● WORK ORDER: Could you copy each line of the listing below that has the word "docs"?

------------------------

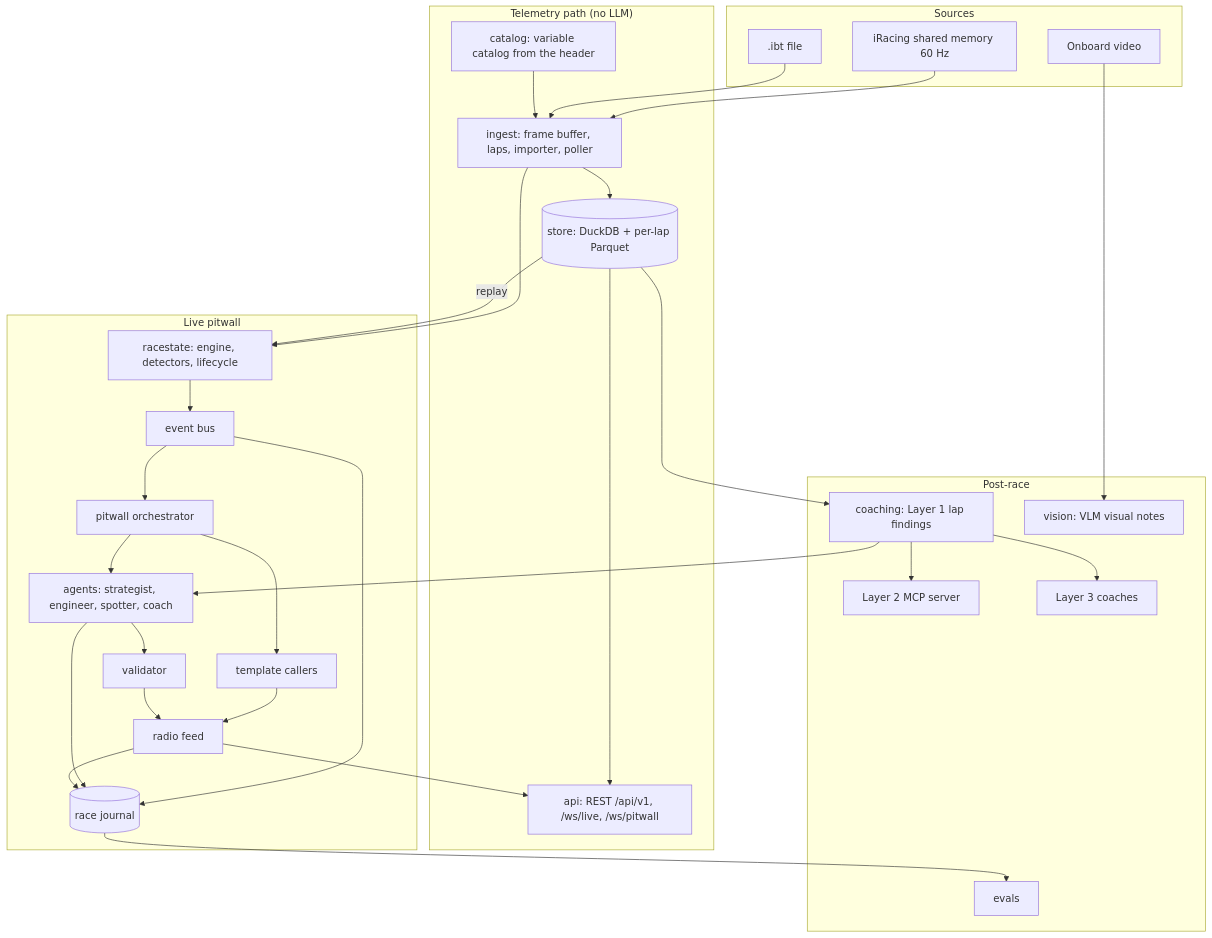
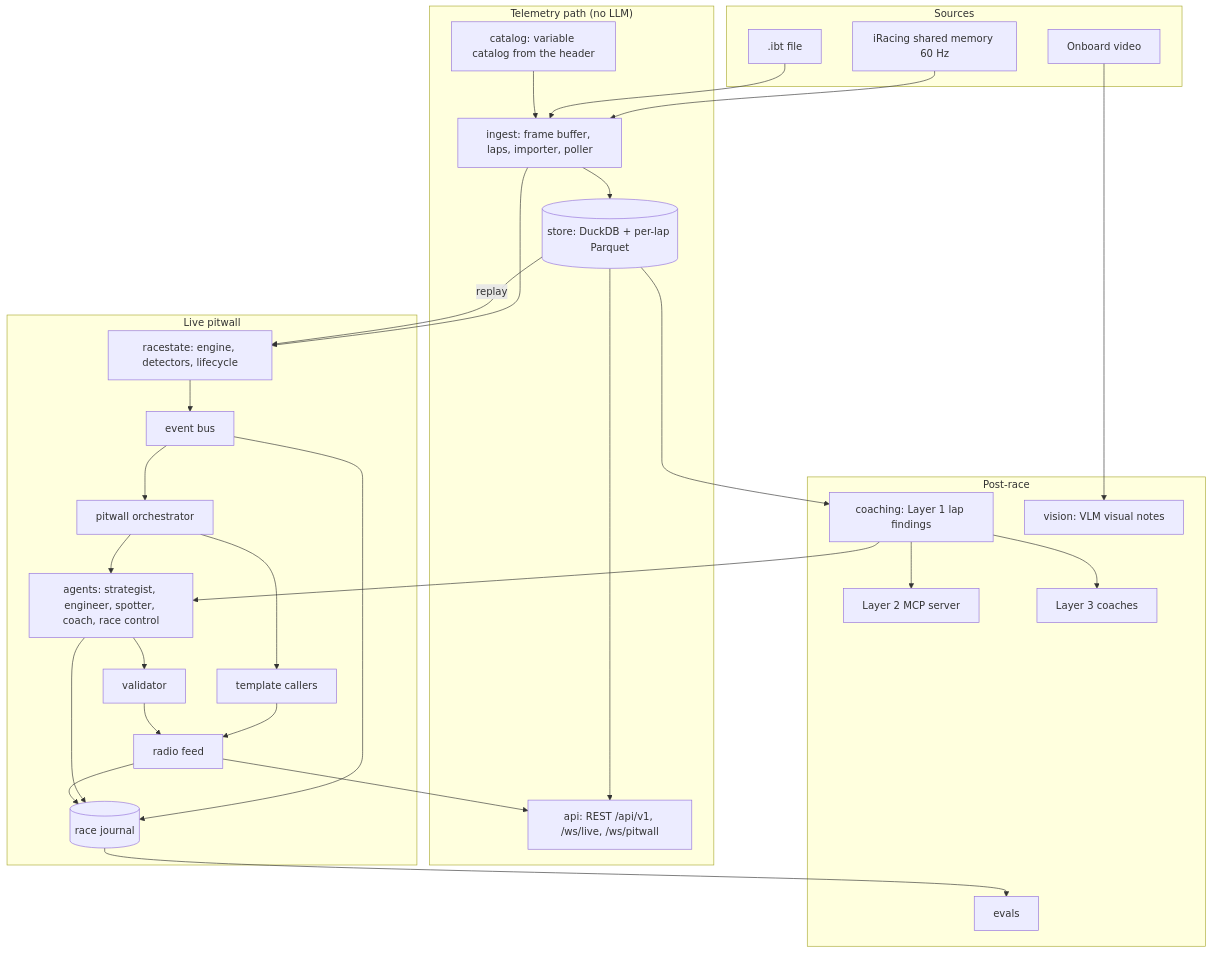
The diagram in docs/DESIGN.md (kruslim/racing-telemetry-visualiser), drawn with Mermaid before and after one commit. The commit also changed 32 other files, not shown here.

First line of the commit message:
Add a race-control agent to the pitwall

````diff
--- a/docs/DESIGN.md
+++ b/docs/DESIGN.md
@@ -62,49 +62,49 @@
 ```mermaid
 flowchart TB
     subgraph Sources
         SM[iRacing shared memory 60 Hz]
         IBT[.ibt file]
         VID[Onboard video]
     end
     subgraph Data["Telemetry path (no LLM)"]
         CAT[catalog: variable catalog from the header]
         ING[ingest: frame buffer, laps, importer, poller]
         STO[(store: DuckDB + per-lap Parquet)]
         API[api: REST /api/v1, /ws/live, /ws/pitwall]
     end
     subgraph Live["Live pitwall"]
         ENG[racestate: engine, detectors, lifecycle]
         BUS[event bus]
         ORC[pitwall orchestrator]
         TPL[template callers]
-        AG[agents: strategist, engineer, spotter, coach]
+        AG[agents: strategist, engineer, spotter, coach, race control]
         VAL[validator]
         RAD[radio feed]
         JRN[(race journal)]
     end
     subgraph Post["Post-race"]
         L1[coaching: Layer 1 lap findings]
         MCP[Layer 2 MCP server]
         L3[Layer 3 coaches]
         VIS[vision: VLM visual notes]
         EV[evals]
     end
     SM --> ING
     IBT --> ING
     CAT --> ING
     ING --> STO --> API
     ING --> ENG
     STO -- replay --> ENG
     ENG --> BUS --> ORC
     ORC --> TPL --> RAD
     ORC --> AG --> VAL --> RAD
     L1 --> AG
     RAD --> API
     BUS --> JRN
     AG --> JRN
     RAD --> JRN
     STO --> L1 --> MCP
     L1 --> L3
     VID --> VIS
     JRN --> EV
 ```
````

------------------------

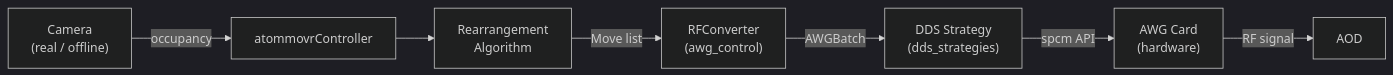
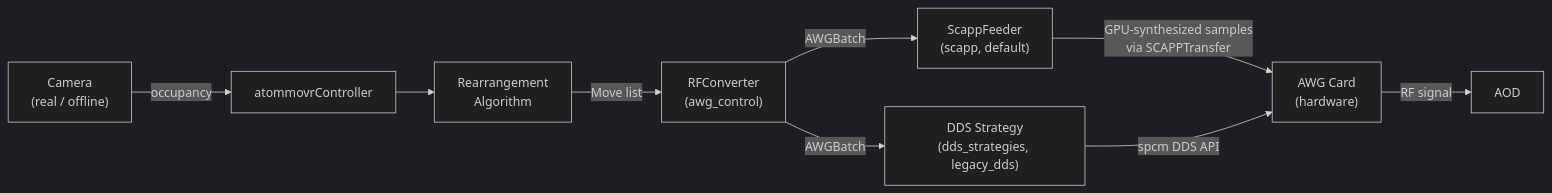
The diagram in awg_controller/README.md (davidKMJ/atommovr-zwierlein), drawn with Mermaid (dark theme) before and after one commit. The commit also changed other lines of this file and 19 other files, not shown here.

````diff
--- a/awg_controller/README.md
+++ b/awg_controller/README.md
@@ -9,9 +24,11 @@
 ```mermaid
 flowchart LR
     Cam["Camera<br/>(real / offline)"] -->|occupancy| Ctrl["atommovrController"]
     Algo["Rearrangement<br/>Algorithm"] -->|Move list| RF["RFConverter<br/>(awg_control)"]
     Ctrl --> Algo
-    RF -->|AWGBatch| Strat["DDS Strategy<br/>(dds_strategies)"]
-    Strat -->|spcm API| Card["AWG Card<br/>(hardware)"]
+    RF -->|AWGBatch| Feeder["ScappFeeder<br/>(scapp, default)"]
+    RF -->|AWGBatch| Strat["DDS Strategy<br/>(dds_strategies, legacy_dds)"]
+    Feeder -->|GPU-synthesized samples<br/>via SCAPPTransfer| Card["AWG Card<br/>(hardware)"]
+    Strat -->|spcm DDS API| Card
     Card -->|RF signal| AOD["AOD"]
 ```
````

------------------------

● EXERCISE RESULT:
The diagram in docs/DESIGN.md (kruslim/racing-telemetry-visualiser), drawn with Mermaid before and after one commit. The commit also changed 32 other files, not shown here.
--- a/docs/DESIGN.md
+++ b/docs/DESIGN.md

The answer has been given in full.